▸ **TASK PROMPT**
For the data below, report only the number of lines containing the string "manager".

▸ **MATERIAL SUPPLIED**

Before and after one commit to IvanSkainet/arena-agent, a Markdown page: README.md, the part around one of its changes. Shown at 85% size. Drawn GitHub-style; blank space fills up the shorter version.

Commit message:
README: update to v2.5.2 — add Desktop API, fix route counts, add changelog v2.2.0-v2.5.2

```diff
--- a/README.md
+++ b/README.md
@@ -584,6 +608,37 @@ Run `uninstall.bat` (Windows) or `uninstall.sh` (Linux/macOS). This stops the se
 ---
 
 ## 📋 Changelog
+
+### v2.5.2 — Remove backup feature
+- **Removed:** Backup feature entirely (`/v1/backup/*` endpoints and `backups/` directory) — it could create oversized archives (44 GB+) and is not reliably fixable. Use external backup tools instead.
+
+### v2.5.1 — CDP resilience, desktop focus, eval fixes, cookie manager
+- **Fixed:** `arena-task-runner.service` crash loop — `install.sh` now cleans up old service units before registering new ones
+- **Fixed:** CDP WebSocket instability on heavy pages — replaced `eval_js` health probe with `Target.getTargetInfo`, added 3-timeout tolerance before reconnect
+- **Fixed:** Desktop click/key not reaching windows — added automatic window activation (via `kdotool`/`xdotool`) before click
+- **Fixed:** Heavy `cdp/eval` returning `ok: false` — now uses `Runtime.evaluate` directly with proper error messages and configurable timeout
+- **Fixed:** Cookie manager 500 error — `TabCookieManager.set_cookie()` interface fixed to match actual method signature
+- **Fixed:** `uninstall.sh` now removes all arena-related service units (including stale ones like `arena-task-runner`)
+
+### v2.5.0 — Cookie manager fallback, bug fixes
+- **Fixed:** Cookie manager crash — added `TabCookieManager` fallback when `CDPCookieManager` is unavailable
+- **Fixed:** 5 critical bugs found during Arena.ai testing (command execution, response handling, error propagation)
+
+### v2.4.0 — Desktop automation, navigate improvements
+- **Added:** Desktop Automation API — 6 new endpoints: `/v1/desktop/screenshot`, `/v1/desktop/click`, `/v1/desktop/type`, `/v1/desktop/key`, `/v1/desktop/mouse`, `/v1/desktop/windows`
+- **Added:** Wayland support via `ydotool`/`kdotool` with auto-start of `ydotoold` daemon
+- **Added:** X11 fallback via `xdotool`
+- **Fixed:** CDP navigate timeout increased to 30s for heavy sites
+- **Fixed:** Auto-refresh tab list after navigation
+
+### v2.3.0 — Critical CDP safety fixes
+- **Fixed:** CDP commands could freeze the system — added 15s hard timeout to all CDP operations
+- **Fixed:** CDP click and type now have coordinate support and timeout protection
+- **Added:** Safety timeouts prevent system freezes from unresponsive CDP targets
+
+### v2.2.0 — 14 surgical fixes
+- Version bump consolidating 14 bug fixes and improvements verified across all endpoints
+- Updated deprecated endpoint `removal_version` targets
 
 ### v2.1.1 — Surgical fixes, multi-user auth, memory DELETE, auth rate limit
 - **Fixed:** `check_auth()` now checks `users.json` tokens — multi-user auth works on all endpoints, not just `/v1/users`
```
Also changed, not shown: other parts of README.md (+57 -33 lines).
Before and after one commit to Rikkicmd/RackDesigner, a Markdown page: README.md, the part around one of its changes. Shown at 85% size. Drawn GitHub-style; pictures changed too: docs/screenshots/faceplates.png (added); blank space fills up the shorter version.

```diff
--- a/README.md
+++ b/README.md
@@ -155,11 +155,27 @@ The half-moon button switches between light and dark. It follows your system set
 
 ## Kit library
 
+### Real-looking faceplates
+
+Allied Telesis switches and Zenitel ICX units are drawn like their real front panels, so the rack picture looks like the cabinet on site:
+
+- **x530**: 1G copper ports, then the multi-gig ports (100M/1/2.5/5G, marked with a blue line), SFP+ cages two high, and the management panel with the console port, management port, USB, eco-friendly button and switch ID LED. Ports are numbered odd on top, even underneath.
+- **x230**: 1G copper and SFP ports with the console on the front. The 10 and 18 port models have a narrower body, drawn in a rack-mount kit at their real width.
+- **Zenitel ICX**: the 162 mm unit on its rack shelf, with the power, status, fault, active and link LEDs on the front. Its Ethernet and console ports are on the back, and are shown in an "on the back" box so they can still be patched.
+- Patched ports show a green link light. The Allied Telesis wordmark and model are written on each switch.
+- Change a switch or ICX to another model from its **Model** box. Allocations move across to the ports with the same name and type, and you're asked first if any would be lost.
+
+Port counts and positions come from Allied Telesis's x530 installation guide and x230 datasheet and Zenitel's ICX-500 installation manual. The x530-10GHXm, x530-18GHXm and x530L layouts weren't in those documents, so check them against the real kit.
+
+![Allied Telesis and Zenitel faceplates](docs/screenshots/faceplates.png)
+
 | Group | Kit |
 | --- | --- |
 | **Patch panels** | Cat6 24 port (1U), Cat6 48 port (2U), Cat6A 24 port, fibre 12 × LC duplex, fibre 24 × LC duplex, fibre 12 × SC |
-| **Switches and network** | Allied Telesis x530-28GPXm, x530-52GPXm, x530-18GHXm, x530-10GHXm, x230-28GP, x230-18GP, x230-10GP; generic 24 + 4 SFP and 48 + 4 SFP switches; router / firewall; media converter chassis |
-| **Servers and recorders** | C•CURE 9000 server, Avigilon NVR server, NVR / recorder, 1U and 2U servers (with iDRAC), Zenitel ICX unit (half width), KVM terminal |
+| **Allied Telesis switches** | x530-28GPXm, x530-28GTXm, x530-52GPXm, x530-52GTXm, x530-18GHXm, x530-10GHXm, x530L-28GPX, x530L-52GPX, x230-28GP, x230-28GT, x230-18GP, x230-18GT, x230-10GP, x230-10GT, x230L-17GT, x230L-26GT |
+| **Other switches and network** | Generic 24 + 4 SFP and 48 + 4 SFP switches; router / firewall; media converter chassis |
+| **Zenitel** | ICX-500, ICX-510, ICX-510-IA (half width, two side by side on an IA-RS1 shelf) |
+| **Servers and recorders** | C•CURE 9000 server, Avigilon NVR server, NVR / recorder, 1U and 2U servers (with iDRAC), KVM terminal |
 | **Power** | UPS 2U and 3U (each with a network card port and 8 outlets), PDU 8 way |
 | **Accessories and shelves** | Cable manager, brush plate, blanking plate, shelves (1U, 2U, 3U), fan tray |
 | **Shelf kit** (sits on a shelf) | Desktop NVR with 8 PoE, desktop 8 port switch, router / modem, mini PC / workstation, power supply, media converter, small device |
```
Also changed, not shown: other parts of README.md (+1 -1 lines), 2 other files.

▸ **TASK OUTPUT**
5